The concept for our project originated in May 2019, with a concerned citizen’s presentation to District of Squamish Council. She pointed out that Squamish has recognized in our Bylaws and Official Community Plan the need to create and support wildlife and habitat connectivity but that action was not being taken to do so. Private donations enabled our Society to engage CoastRange Environmental in 2021 to do some preliminary work on what it might take to do better. Private donations plus grants from the Squamish-Lillooet Regional District and BC Nature/BC Naturalists’ Foundation enabled us to continue in 2022 – 2023 with research into options and technologies. We also began to engage with other groups and individuals interested in conserving biodiversity.
We are working collaboratively with the Howe Sound Biosphere Region Initiative Society, responsible for managing the Átl’ka7tsem/Howe Sound Biosphere Region, in recognition of the potential for our Squamish project to have significance for the entire Biosphere Region. Because biodiversity does not recognize administrative boundaries, we have defined the scope of our project as the northern end of the Biosphere Region.
Why do we need to act now?
Southwestern British Columbia, like many densely settled regions of the world, is experiencing increased threat of biodiversity loss caused by the pressures of urban growth and development. More than 25% of wildland habitat in our Biosphere Region has been lost either to permanent human settlement or to ongoing resource development activities. Such resource development activities have been supported by road infrastructure that is increasingly transforming the backcountry into a human-dominated landscape (BC Cumulative Effects, 2021). These pressures threaten the culture and values of the Sḵwx̱wú7mesh Úxwumixw (Squamish Nation) as well as the rich biodiversity for which our area is known. Climate change is already affecting habitat and the need for animals to move to adapt will only increase. While current patterns of disturbance by humans are likely to continue, the potential for biodiversity loss can be mitigated in part by establishing habitat connectivity networks that facilitate the flow of wildlife and ecological processes across a rapidly changing landscape.
What do we hope to achieve? Goals
Next steps: Project Plan
Have questions? See our Frequently Asked Questions
Letters of Support for our project
From the Squamish Chief (September 2022): What is a wildlife corridor and why should you care about it?
Videos of local wildlife
Photo by Brian Aikens: a pair of Roosevelt Elk (Cervus canadensis ssp. roosevelti), a blue-listed species in BC, in the Squamish Valley.
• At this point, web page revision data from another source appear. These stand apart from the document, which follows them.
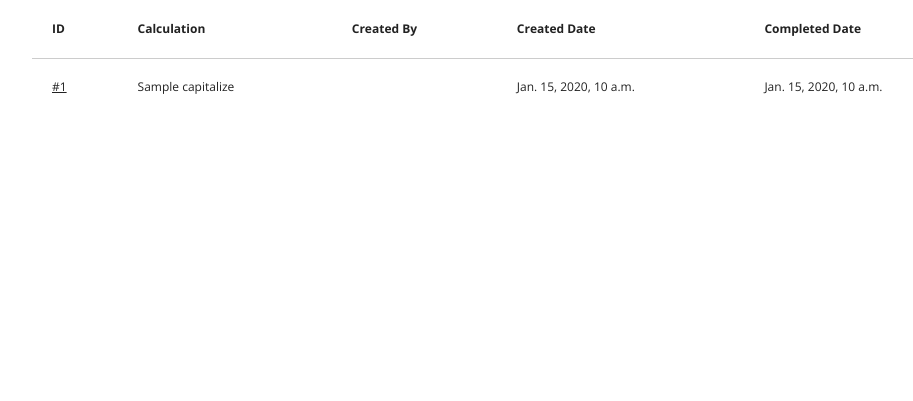
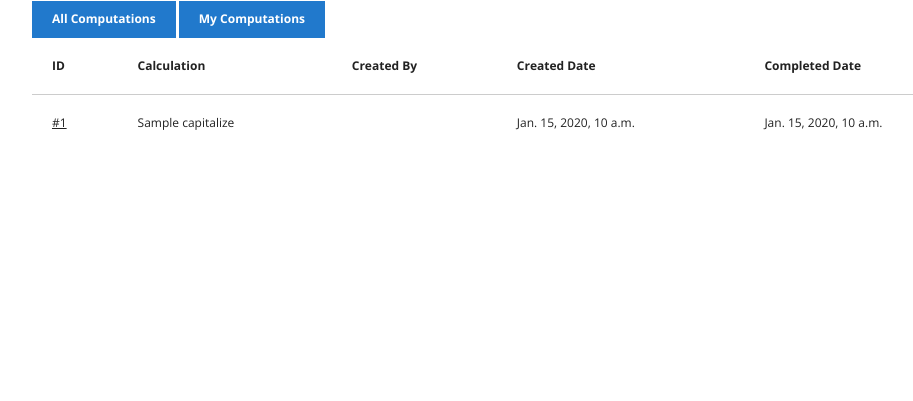
Before and after one commit to Hashbrown777/bom-frontend, a Django app: template climateanalyser/templates/computations.html in a window 1280 px wide. Shown: the part 131-532 px from the top of the page, without its empty margins (128-1041 px from the left). Run offline with Django 3.2, Linux system fonts and the light colour scheme; the template is opened without the code that fills it: most values are stand-ins (such as "Sample title", 1, 10 or a date in 2020); parts of the project's set-up code (start-up, migrations or seed data) failed here and were passed over; some libraries are stand-ins or nearby versions.

Commit message:
Added buttons for switching between viewing public/current user's calculations. Need to implement functionality behind these.

```diff
--- a/climateanalyser/templates/computations.html
+++ b/climateanalyser/templates/computations.html
@@ -1,6 +1,11 @@
 {% extends 'base.html' %}
 
 {% block content %}
+
+<div class="controls">
+<a href="#" class="button all_computations">All Computations</a>
+<a href="#" class="button my_computations">My Computations</a>
+</div>
 
 <table class="computations">
    <thead>
--- a/static/css/main.css
+++ b/static/css/main.css
@@ -15,7 +15,7 @@ body {
    text-decoration:none;
    color:#ffffff;
    font-weight:bold;
-   display:block;
+   display:inline-block;
 }
 
 .button:hover {
@@ -115,3 +115,7 @@ tbody tr:hover {
    width:50%;
    max-width:500px;
 }
+
+.controls .button.my_computations {
+   margin-right:20px;
+}
```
The elk were re-introduced to the Squamish Valley in 2006 in two small herds. In the years since, seven elk have been struck and killed by motor vehicles on Highway 99 in Squamish.